The Government of Canada has requested that provinces and territories that choose the federal backstop, in whole or in part, confirm this by March 30, 2018. Those opting to establish or maintain a provincial or territorial pricing system that meets the benchmark need to outline how they are doing so by September 1, 2018.  After reviewing each system, the Government of Canada intends to implement the federal backstop in whole or in part on January 1, 2019 in any province and territory that does not have a carbon pricing system that meets the benchmark. To minimize uncertainty for residents, businesses and investors, once in effect, the backstop will remain in effect until at least 2022.
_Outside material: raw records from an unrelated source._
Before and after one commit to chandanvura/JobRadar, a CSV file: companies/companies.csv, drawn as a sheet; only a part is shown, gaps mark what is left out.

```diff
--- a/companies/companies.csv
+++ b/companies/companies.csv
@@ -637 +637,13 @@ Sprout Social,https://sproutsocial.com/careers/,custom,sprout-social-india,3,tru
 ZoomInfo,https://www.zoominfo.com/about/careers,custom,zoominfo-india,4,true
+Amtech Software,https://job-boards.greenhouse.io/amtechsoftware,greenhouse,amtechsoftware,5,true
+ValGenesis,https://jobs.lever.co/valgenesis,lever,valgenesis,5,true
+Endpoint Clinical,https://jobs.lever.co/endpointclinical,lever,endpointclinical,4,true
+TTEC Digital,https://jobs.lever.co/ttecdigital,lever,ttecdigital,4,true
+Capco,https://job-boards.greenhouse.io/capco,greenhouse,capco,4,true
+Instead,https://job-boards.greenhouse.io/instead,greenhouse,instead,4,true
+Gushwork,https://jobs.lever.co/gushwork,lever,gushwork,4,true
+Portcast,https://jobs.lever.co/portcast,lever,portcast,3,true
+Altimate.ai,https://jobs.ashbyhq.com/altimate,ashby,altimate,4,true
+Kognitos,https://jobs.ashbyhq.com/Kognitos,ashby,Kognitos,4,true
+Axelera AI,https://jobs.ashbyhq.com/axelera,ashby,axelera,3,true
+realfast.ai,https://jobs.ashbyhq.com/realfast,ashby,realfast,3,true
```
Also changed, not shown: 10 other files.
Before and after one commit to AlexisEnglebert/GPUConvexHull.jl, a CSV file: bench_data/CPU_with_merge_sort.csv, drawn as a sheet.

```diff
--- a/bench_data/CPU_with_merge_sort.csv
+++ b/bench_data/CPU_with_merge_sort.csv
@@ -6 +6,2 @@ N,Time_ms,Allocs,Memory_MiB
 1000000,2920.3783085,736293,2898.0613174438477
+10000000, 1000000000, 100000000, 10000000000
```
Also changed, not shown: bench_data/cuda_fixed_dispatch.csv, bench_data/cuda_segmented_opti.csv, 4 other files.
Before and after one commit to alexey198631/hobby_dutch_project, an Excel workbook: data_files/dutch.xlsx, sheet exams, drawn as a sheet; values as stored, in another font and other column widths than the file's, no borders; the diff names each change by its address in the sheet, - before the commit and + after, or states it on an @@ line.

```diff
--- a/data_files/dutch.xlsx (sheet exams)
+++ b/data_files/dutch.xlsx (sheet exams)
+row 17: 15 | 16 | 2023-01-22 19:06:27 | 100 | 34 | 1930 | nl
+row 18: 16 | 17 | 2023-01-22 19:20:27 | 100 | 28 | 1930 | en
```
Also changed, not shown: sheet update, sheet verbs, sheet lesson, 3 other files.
From 2019 onwards, there will be an annual verification process to ensure carbon pricing systems continue to meet the benchmark. We will also monitor major changes to provincial and territorial systems on an ongoing basis.

In May 2017, the federal government released a Technical Paper on the Federal Carbon Pricing BackstopFootnote 1  outlining the federal carbon pricing backstop with two elements:
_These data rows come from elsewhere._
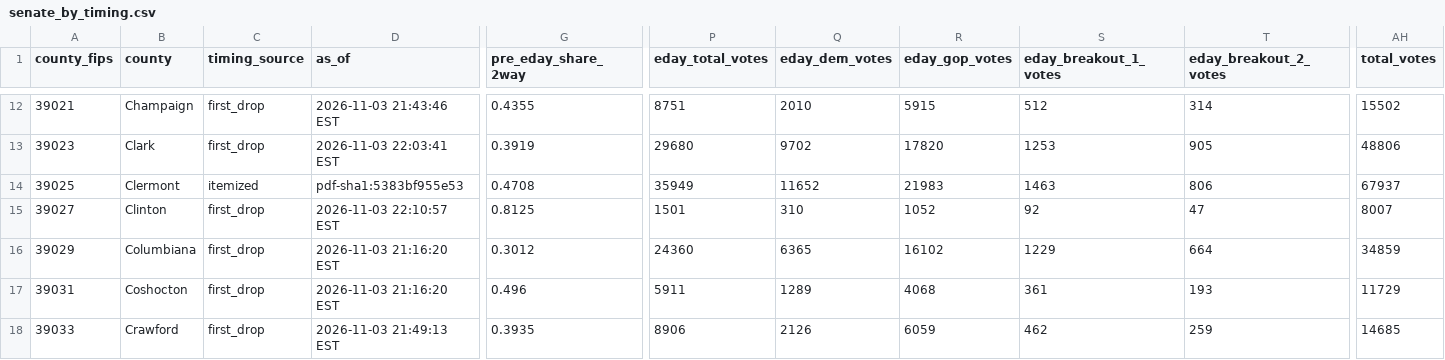
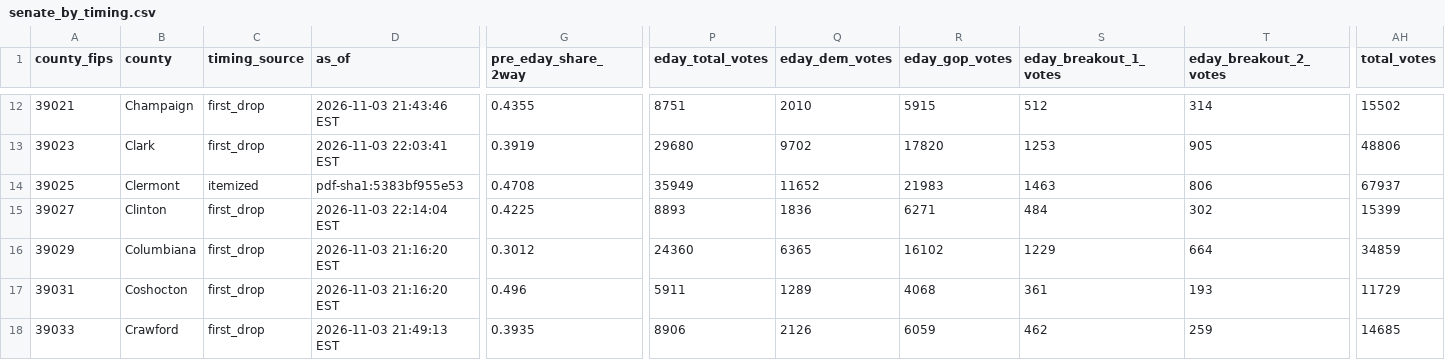
Before and after one commit to dscarvalone/scrapers2026, a CSV file: results/senate_by_timing.csv, drawn as a sheet; only a part is shown, gaps mark what is left out; the diff covers the shown part only; the diff names each change by its address in the sheet, - before the commit and + after, or states it on an @@ line.

```diff
--- a/results/senate_by_timing.csv
+++ b/results/senate_by_timing.csv
-D15 (as_of): 2026-11-03 22:10:57 EST
+D15 (as_of): 2026-11-03 22:14:04 EST
-G15 (pre_eday_share_2way): 0.8125
+G15 (pre_eday_share_2way): 0.4225
-P15 (eday_total_votes): 1501
+P15 (eday_total_votes): 8893
-Q15 (eday_dem_votes): 310
+Q15 (eday_dem_votes): 1836
-R15 (eday_gop_votes): 1052
+R15 (eday_gop_votes): 6271
-S15 (eday_breakout_1_votes): 92
+S15 (eday_breakout_1_votes): 484
-T15 (eday_breakout_2_votes): 47
+T15 (eday_breakout_2_votes): 302
-AH15 (total_votes): 8007
+AH15 (total_votes): 15399
```
Also changed, not shown: 74 edited cells elsewhere in this file, counties/miami/data/summary_wide.csv, results/senate_statewide_by_county.csv, 1 other file.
  • a charge on fossil fuelsFootnote 2   that is generally payable by fuel producers or distributors, with rates that will be set for each fuel such that they are equivalent to $10 per tonne of carbon dioxide equivalent (CO2e)Footnote 3   in 2018, rising by $10 per year to $50 per tonne CO2e in 2022
  • an Output-Based Pricing System (OBPS) for industrial facilities

The aim of the OBPS is to minimize competitiveness risks for emissions-intensive, trade-exposed industrial facilities, while retaining the carbon price signal and incentive to reduce GHG emissions. The charge is not intended to apply to fuel used at a facility that is part of the OBPS. Each OBPS facilityFootnote 4  will instead be subject to the carbon price on the portion of emissions that exceed an annual output-based emissions limit. In jurisdictions where the backstop applies, the OBPS will apply to industrial facilities that emit 50 kilotonnes (kt) CO2e or more and for which an output-based standard is specified, or that emit between 10 and 50 kt CO2e per year and whose application for voluntary participation is approved.

This paper provides additional information on the proposed design of the OBPS, and seeks further input from the public and stakeholders on key technical issues to inform its development.

Design principles of the Output-Based Pricing System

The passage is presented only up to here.